Voters in Westtown, Chester County, overwhelmingly voted in favor of a referendum Tuesday approving a tax increase to preserve Crebilly Farm, which holds a small piece of American Revolution history.
The vote allows the municipality to purchase 206 acres of the farm for $20.8 million, which will be paid mostly through grants. But it also triggers the go-ahead for Natural Lands, a nonprofit trust, to raise money to purchase conservation easements on the remaining 102 acres and severely limit building on the property, helping keep most of the 308 acres of the farm intact.
“To say we are thrilled is something of an understatement,” said Oliver Bass, president of Natural Lands, which helped guide the township through the process. “For years, grassroots groups have been vocal about the importance of preserving this beautiful and ecologically important property.”
The parcel was one of the biggest remaining unprotected properties in the township and county and boasts a long history that led to continued efforts by residents over the years to save it from development.
The township-owned land would be turned into a nature preserve, although plans for how it will look have not finished.

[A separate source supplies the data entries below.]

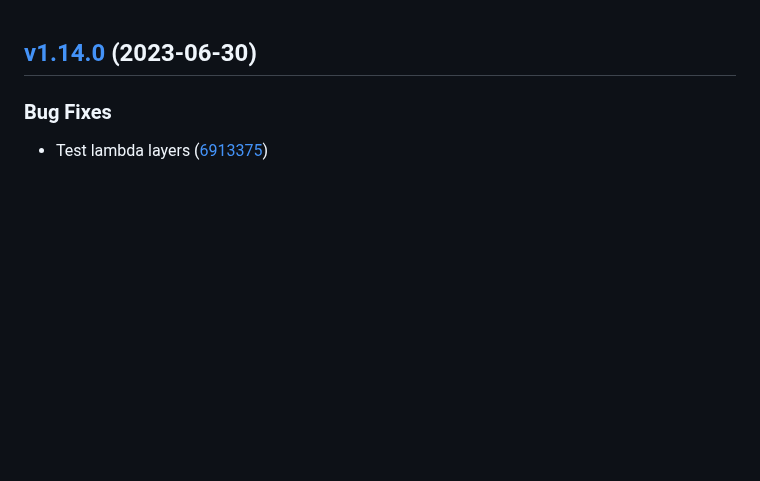
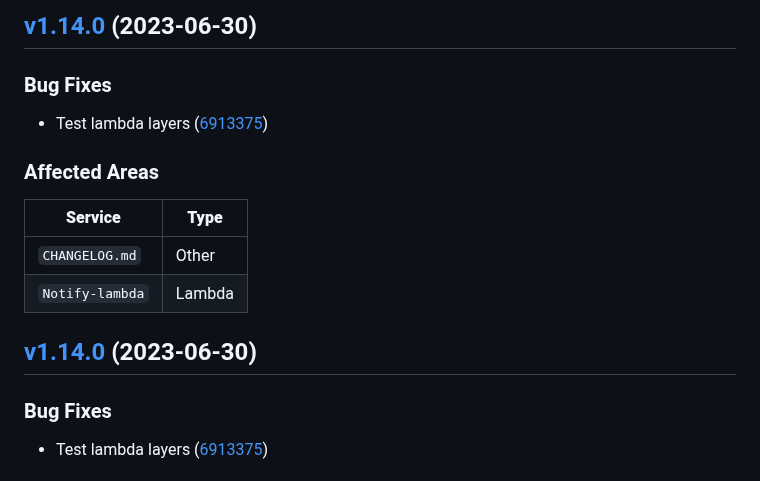
Before and after one commit to hasithaishere/express-buildkite-integration, a Markdown page: CHANGELOG.md, the part around the change. GitHub-like rendering; blank space fills up the shorter version.

Commit message:
Auto generated - New Release (v1.14.0)

```diff
--- a/CHANGELOG.md
+++ b/CHANGELOG.md
@@ -1,3 +1,20 @@
+
+
+## [v1.14.0](https://github.com/hasithaishere/express-buildkite-integration/compare/v1.13.0...v1.14.0) (2023-06-30)
+
+
+### Bug Fixes
+
+* Test lambda layers ([6913375](https://github.com/hasithaishere/express-buildkite-integration/commit/6913375e6a6f81372a4bda0dfb44592b14429ba3))
+
+
+### Affected Areas
+| **Service**        | **Type**                                         |
+|--------------------|---------------------------------------------------------|
+| `CHANGELOG.md` | Other |
+| `Notify-lambda` | Lambda |
+
+
 
 
 ## [v1.14.0](https://github.com/hasithaishere/express-buildkite-integration/compare/v1.13.0...v1.14.0) (2023-06-30)
```
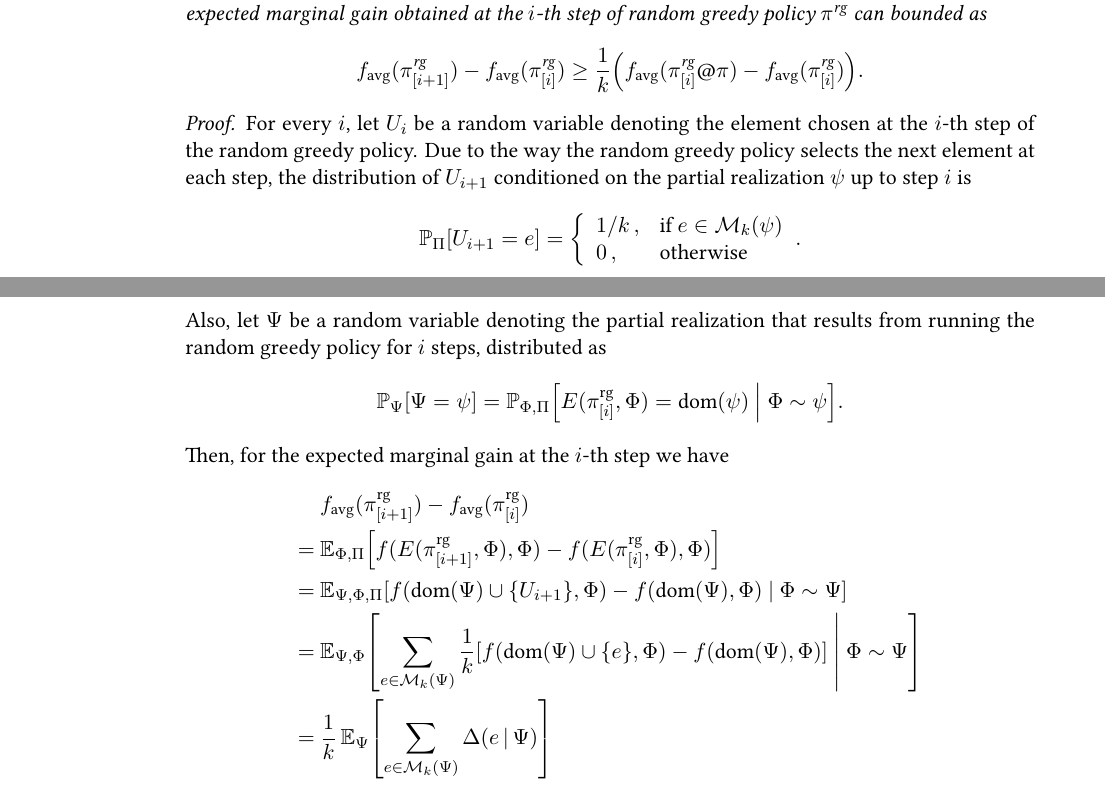
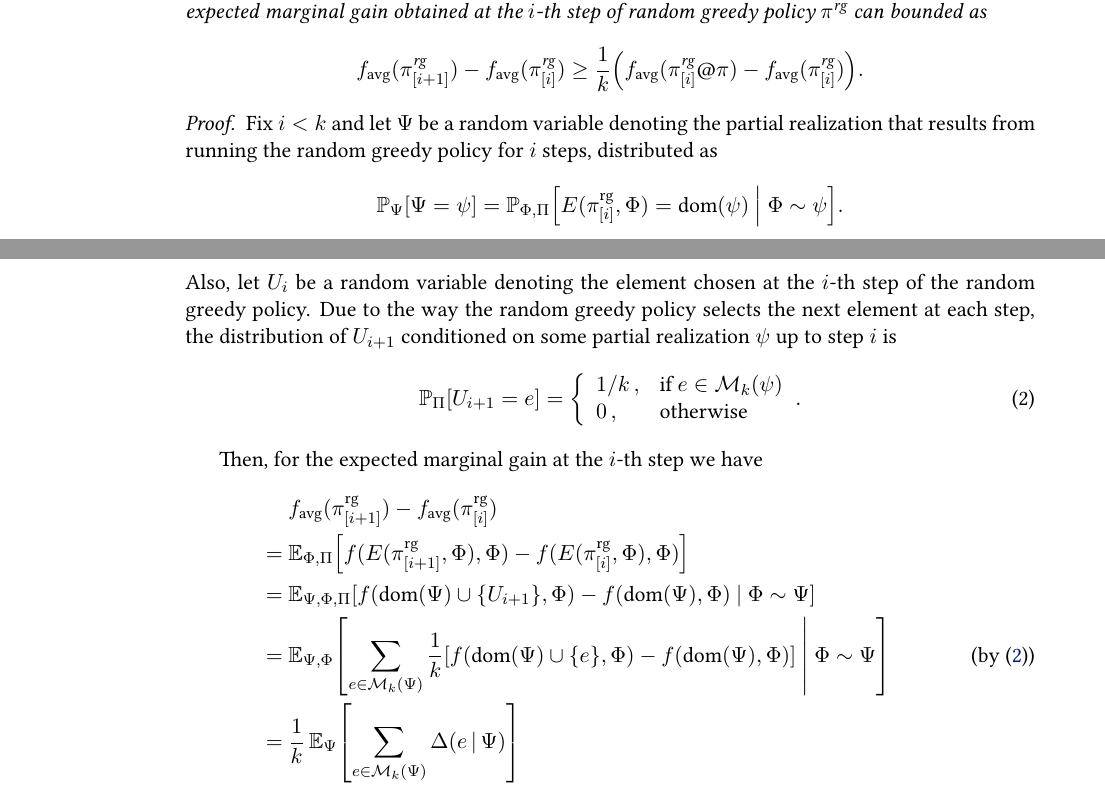
Before and after one commit to 3lectrologos/adsub, a LaTeX document (adsub.tex, which reads proofs.tex): two parts of pages 2 and 3 of 3, joined at a grey line, cut so that both start at the same text. Compiled offline with XeLaTeX.

Commit message:
Some fixes in lemma

```diff
--- a/proofs.tex
+++ b/proofs.tex
@@ -71,20 +71,21 @@
   \end{align*}
 \end{lemma}
 \begin{proof}
-  For every $i$, let $U_i$ be a random variable denoting the element chosen at the $i$-th step of the random greedy policy. Due to the way the random greedy policy selects the next element at each step, the distribution of $U_{i+1}$ conditioned on the partial realization $\psi$ up to step $i$ is
-  \begin{align*}
-    \P[\Pi]{U_{i+1} = e} = \twopartdefo{1/k}{e \in \mathcal{M}_k(\psi)}{0}.
-  \end{align*}
-  Also, let $\Psi$ be a random variable denoting the partial realization that results from running the random greedy policy for $i$ steps, distributed as
+  Fix $i < k$ and let $\Psi$ be a random variable denoting the partial realization that results from running the random greedy policy for $i$ steps, distributed as
   \begin{align*}
     \P[\Psi]{\Psi = \psi} = \P[\Phi, \Pi]{E(\pigi, \Phi) = \dom(\psi)}[\Phi \sim \psi].
   \end{align*}
+  Also, let $U_i$ be a random variable denoting the element chosen at the $i$-th step of the random greedy policy. Due to the way the random greedy policy selects the next element at each step, the distribution of $U_{i+1}$ conditioned on some partial realization $\psi$ up to step $i$ is
+  \begin{align}\label{eq:ui}
+    \P[\Pi]{U_{i+1} = e} = \twopartdefo{1/k}{e \in \mathcal{M}_k(\psi)}{0}.
+  \end{align}
+
   Then, for the expected marginal gain at the $i$-th step we have
   \begin{align*}
      &\ \favg(\pigii) - \favg(\pigi)\\
     =&\ \E[\Phi, \Pi]{f(E(\pigii, \Phi), \Phi) - f(E(\pigi, \Phi), \Phi)}\\
     =&\ \E[\Psi, \Phi, \Pi]{f(\dom(\Psi) \cup \{U_{i+1}\}, \Phi) - f(\dom(\Psi), \Phi)}[\Phi \sim \Psi]\\
-    =&\ \E[\Psi, \Phi]{\sum_{e \in \mathcal{M}_k(\Psi)}\frac{1}{k}\left[f(\dom(\Psi) \cup \{e\}, \Phi) - f(\dom(\Psi), \Phi)\right]}[\Phi \sim \Psi]\\
+    =&\ \E[\Psi, \Phi]{\sum_{e \in \mathcal{M}_k(\Psi)}\frac{1}{k}\left[f(\dom(\Psi) \cup \{e\}, \Phi) - f(\dom(\Psi), \Phi)\right]}[\Phi \sim \Psi] \tag*{(by \eqref{eq:ui})}\\
     =&\ \frac{1}{k}\,\E[\Psi]{\sum_{e \in \mathcal{M}_k(\Psi)}\D{e}{\Psi}}\\
     \geq&\ \frac{1}{k}\,\E[\Psi]{\D{\pi}{\Psi}} \tag*{(by~\lemmaref{lem:mon_subm})}\\
     =&\ \frac{1}{k}\,\E[\Psi, \Phi]{f(\dom(\Psi) \cup E(\pi, \Phi), \Phi) - f(\dom(\Psi), \Phi)}[\Phi \sim \Psi]\\
```
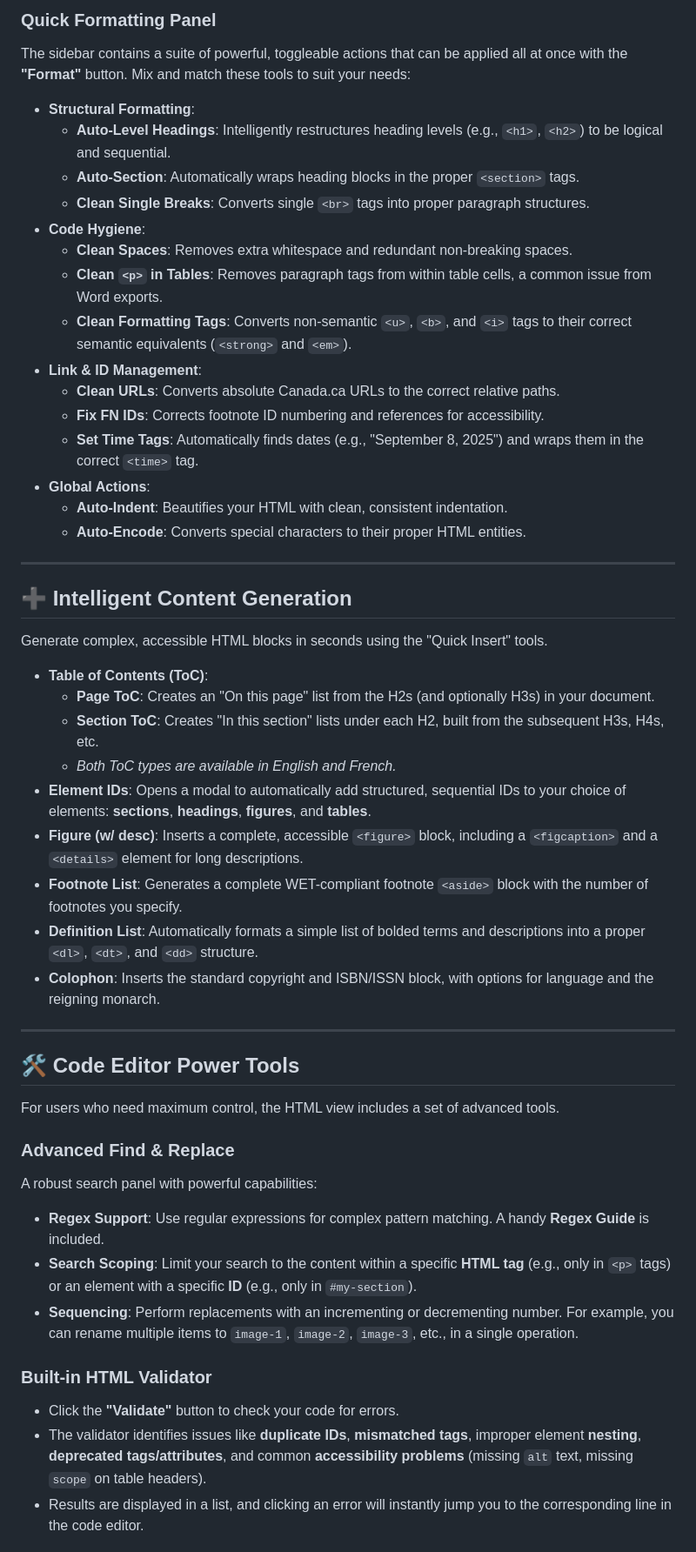
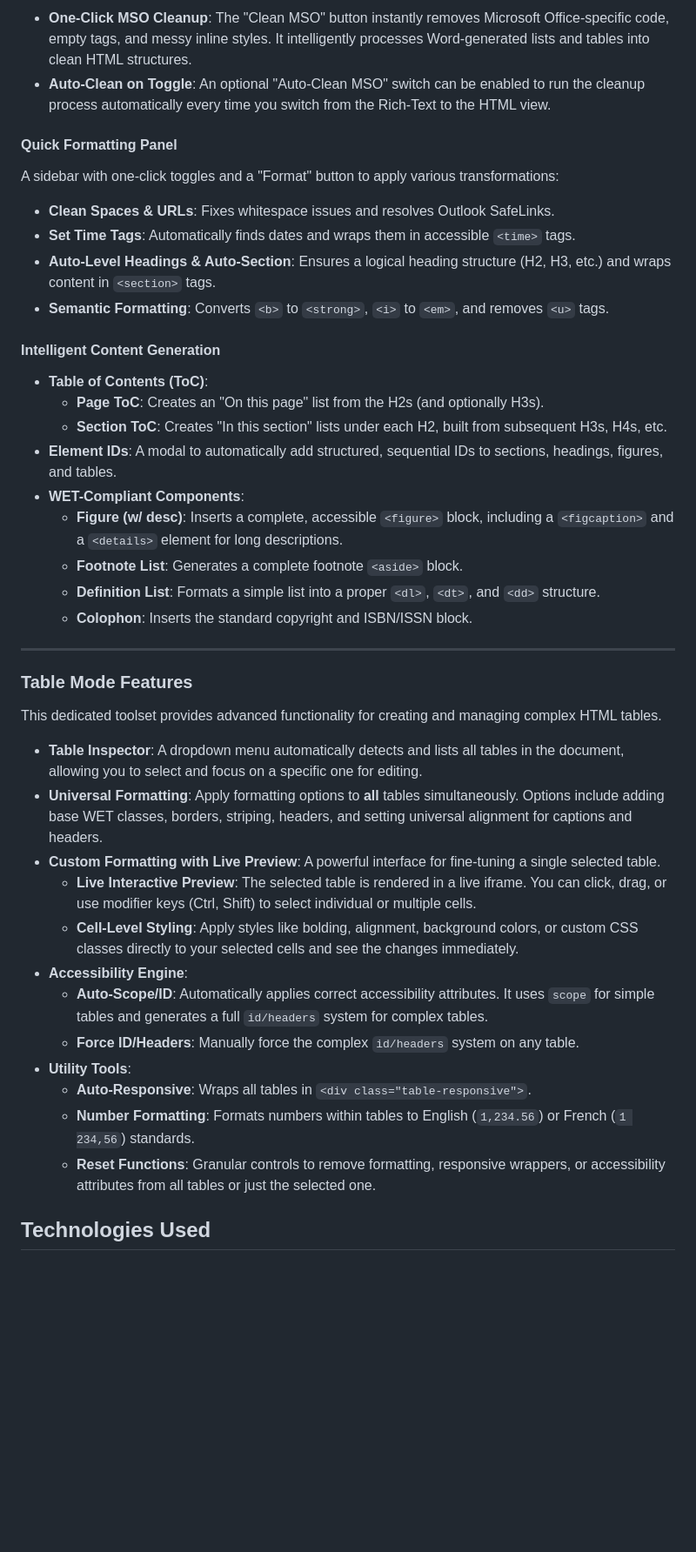
Before and after one commit to stcampbe/tbsweb-toolset, a Markdown page: rich-content-wizard/README.md, the part around one of its changes. Shown at 87% size. Drawn GitHub-style; blank space fills up the shorter version.

```diff
--- a/rich-content-wizard/README.md
+++ b/rich-content-wizard/README.md
@@ -24,52 +35,45 @@ This is the heart of the wizard. These features are designed to instantly clean
 
-### Quick Formatting Panel
-The sidebar contains a suite of powerful, toggleable actions that can be applied all at once with the **"Format"** button. Mix and match these tools to suit your needs:
-* **Structural Formatting**:
-    * **Auto-Level Headings**: Intelligently restructures heading levels (e.g., `<h1>`, `<h2>`) to be logical and sequential.
-    * **Auto-Section**: Automatically wraps heading blocks in the proper `<section>` tags.
-    * **Clean Single Breaks**: Converts single `<br>` tags into proper paragraph structures.
-* **Code Hygiene**:
-    * **Clean Spaces**: Removes extra whitespace and redundant non-breaking spaces.
-    * **Clean `<p>` in Tables**: Removes paragraph tags from within table cells, a common issue from Word exports.
-    * **Clean Formatting Tags**: Converts non-semantic `<u>`, `<b>`, and `<i>` tags to their correct semantic equivalents (`<strong>` and `<em>`).
-* **Link & ID Management**:
-    * **Clean URLs**: Converts absolute Canada.ca URLs to the correct relative paths.
-    * **Fix FN IDs**: Corrects footnote ID numbering and references for accessibility.
-    * **Set Time Tags**: Automatically finds dates (e.g., "September 8, 2025") and wraps them in the correct `<time>` tag.
-* **Global Actions**:
-    * **Auto-Indent**: Beautifies your HTML with clean, consistent indentation.
-    * **Auto-Encode**: Converts special characters to their proper HTML entities.
+*   **One-Click MSO Cleanup**: The "Clean MSO" button instantly removes Microsoft Office-specific code, empty tags, and messy inline styles. It intelligently processes Word-generated lists and tables into clean HTML structures.
+*   **Auto-Clean on Toggle**: An optional "Auto-Clean MSO" switch can be enabled to run the cleanup process automatically every time you switch from the Rich-Text to the HTML view.
+
+#### Quick Formatting Panel
+
+A sidebar with one-click toggles and a "Format" button to apply various transformations:
+*   **Clean Spaces & URLs**: Fixes whitespace issues and resolves Outlook SafeLinks.
+*   **Set Time Tags**: Automatically finds dates and wraps them in accessible `<time>` tags.
+*   **Auto-Level Headings & Auto-Section**: Ensures a logical heading structure (H2, H3, etc.) and wraps content in `<section>` tags.
+*   **Semantic Formatting**: Converts `<b>` to `<strong>`, `<i>` to `<em>`, and removes `<u>` tags.
+
+#### Intelligent Content Generation
+
+*   **Table of Contents (ToC)**:
+    *   **Page ToC**: Creates an "On this page" list from the H2s (and optionally H3s).
+    *   **Section ToC**: Creates "In this section" lists under each H2, built from subsequent H3s, H4s, etc.
+*   **Element IDs**: A modal to automatically add structured, sequential IDs to sections, headings, figures, and tables.
+*   **WET-Compliant Components**:
+    *   **Figure (w/ desc)**: Inserts a complete, accessible `<figure>` block, including a `<figcaption>` and a `<details>` element for long descriptions.
+    *   **Footnote List**: Generates a complete footnote `<aside>` block.
+    *   **Definition List**: Formats a simple list into a proper `<dl>`, `<dt>`, and `<dd>` structure.
+    *   **Colophon**: Inserts the standard copyright and ISBN/ISSN block.
 
 ---
 
-## ➕ Intelligent Content Generation
+### Table Mode Features
 
-Generate complex, accessible HTML blocks in seconds using the "Quick Insert" tools.
+This dedicated toolset provides advanced functionality for creating and managing complex HTML tables.
 
-* **Table of Contents (ToC)**:
-    * **Page ToC**: Creates an "On this page" list from the H2s (and optionally H3s) in your document.
-    * **Section ToC**: Creates "In this section" lists under each H2, built from the subsequent H3s, H4s, etc.
-    * *Both ToC types are available in English and French.*
-* **Element IDs**: Opens a modal to automatically add structured, sequential IDs to your choice of elements: **sections**, **headings**, **figures**, and **tables**.
-* **Figure (w/ desc)**: Inserts a complete, accessible `<figure>` block, including a `<figcaption>` and a `<details>` element for long descriptions.
-* **Footnote List**: Generates a complete WET-compliant footnote `<aside>` block with the number of footnotes you specify.
-* **Definition List**: Automatically formats a simple list of bolded terms and descriptions into a proper `<dl>`, `<dt>`, and `<dd>` structure.
-* **Colophon**: Inserts the standard copyright and ISBN/ISSN block, with options for language and the reigning monarch.
+*   **Table Inspector**: A dropdown menu automatically detects and lists all tables in the document, allowing you to select and focus on a specific one for editing.
+*   **Universal Formatting**: Apply formatting options to **all** tables simultaneously. Options include adding base WET classes, borders, striping, headers, and setting universal alignment for captions and headers.
+*   **Custom Formatting with Live Preview**: A powerful interface for fine-tuning a single selected table.
+    *   **Live Interactive Preview**: The selected table is rendered in a live iframe. You can click, drag, or use modifier keys (Ctrl, Shift) to select individual or multiple cells.
+    *   **Cell-Level Styling**: Apply styles like bolding, alignment, background colors, or custom CSS classes directly to your selected cells and see the changes immediately.
+*   **Accessibility Engine**:
+    *   **Auto-Scope/ID**: Automatically applies correct accessibility attributes. It uses `scope` for simple tables and generates a full `id/headers` system for complex tables.
+    *   **Force ID/Headers**: Manually force the complex `id/headers` system on any table.
+*   **Utility Tools**:
+    *   **Auto-Responsive**: Wraps all tables in `<div class="table-responsive">`.
+    *   **Number Formatting**: Formats numbers within tables to English (`1,234.56`) or French (`1 234,56`) standards.
+    *   **Reset Functions**: Granular controls to remove formatting, responsive wrappers, or accessibility attributes from all tables or just the selected one.
 
----
+## Technologies Used
 
-## 🛠️ Code Editor Power Tools
-
-For users who need maximum control, the HTML view includes a set of advanced tools.
-
-### Advanced Find & Replace
-A robust search panel with powerful capabilities:
-* **Regex Support**: Use regular expressions for complex pattern matching. A handy **Regex Guide** is included.
-* **Search Scoping**: Limit your search to the content within a specific **HTML tag** (e.g., only in `<p>` tags) or an element with a specific **ID** (e.g., only in `#my-section`).
-* **Sequencing**: Perform replacements with an incrementing or decrementing number. For example, you can rename multiple items to `image-1`, `image-2`, `image-3`, etc., in a single operation.
-
-### Built-in HTML Validator
-* Click the **"Validate"** button to check your code for errors.
-* The validator identifies issues like **duplicate IDs**, **mismatched tags**, improper element **nesting**, **deprecated tags/attributes**, and common **accessibility problems** (missing `alt` text, missing `scope` on table headers).
-* Results are displayed in a list, and clicking an error will instantly jump you to the corresponding line in the code editor.
-
```
Also changed, not shown: other parts of rich-content-wizard/README.md (+28 -34 lines).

However, officials have said they are committed to ensuring it remains open to the public for passive uses such as hiking and dog walking — and that it will not be converted into athletic fields.
A piece of history
On Sept. 11, 1777, Continental Army Gen. Adam Stephen saw Hessian troops marching across what is now Crebilly Farm from his lookout atop Sandy Hollow, where the main fight of the Battle of Brandywine took place, according to Natural Lands. Stephen sent soldiers to skirmish with the Hessians in a fruitless effort to stop their advance. The British went on to win the biggest single-day battle of the American Revolution, and also went on to capture Philadelphia.
But more modern battles emerged over the land, most recently held by Crebilly Farm Family Associates, which is controlled by the Robinson family, scions of a cofounder of Acme Markets. The property is bordered by Routes 202 (Wilmington Pike) and 926 (Street Road), West Pleasant Grove Road, and South New Street.
Several years ago, Toll Brothers proposed building 317 homes on the farm, an agreement that not only ran into local resistance, but also legal trouble. The plan was abandoned, giving the township an opportunity.
In April 2022, the Westtown Township Board of Supervisors agreed to buy 206 acres of the much fought-over land and save it from being developed. Meanwhile, Natural Lands negotiated to buy conservation easements on the remaining 102 acres of the farm.
The township planned to use a mix of federal, state and county government grants, as well as fund-raising, to pay for the lion’s share of its purchase. However, the township still needed $7.5 million to pay its share and turned to tax payers in Tuesday’s ballot question on Tuesday. Voters approved it the measure 3,459 to 1,745.
What will it cost homeowners?
The referendum asked voters if they support increases to both the earned Income tax and real estate tax to raise the funds. According to the township, a household earning $100,000 would pay an additional $80 in local earned income tax. Meanwhile, a home with an assessed value of $250,000 would pay an additional $105 per year. The money raised would be used to secure bonds to pay for the township’s portion of the acquisition and continued maintenance of the farm.
The 102 acres that would fall under the Natural Lands’ conservation easement would remain privately owned and not open to the public. But the easement would stipulate that four lots of roughly 25 acres each cannot be subdivided or hold more than one home each.
Natural Lands expects to pay the Robinsons about $4.5 million for the easements. In return, the Robinsons can sell the lots, but the protective restrictions would carry over to any new owners. That acreage contains most of the property’s existing buildings and residences.
Natural Lands hopes to find about $25.5 million in grants to fund the purchases of the township owned land and its easements.
Kirsten Werner, a spokeswoman for Natural Lands said the nonprofit has already submitted applications for various grants. So far, the Pennsylvania Department of Conservation and Natural Resources has awarded a $2 million grant, and Werner is optimistic Natural Lands will find its share of the money.
“We are optimistic that we will receive what we’ve asked for,” Werner said. “It can be frustrating, but it’s perfectly normal for the period of time between grant submission deadlines and award announcements to be many months.”